* [TASK STATEMENT]
When you reach the records below, output every one exactly as written but leave out any pictures.
[DATA IN THIS EXERCISE]
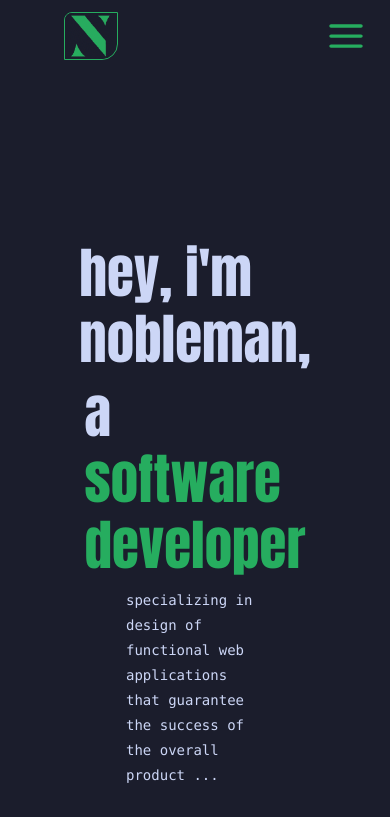
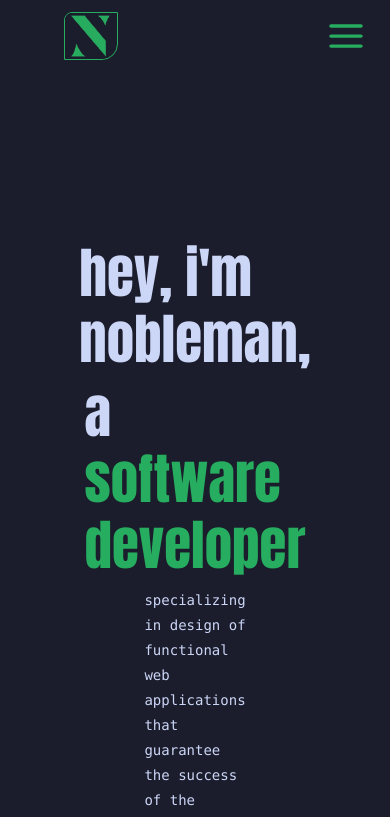
Before and after one commit to Tykoon11/Portforlio-site, a React (Create React App) app: page / in a window 390 px wide. Shown: the top 817 px of the page. Built offline with nearby package versions, Linux system fonts and the light colour scheme.

Commit message:
seconds commit

```diff
--- a/src/components/introbox/Biography.css
+++ b/src/components/introbox/Biography.css
@@ -81,7 +81,7 @@
   #bio-can {
     background-color: var(--touch-color);
     margin-top: 4rem;
-    width: 60vw;
+    width: 50vw;
     padding: 0 3rem;
   }
   .photo1-bc {
```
[/DATA IN THIS EXERCISE]
* [TASK RESPONSE]
Before and after one commit to Tykoon11/Portforlio-site, a React (Create React App) app: page / in a window 390 px wide. Shown: the top 817 px of the page. Built offline with nearby package versions, Linux system fonts and the light colour scheme.

Commit message:
seconds commit

```diff
--- a/src/components/introbox/Biography.css
+++ b/src/components/introbox/Biography.css
@@ -81,7 +81,7 @@
   #bio-can {
     background-color: var(--touch-color);
     margin-top: 4rem;
-    width: 60vw;
+    width: 50vw;
     padding: 0 3rem;
   }
   .photo1-bc {
```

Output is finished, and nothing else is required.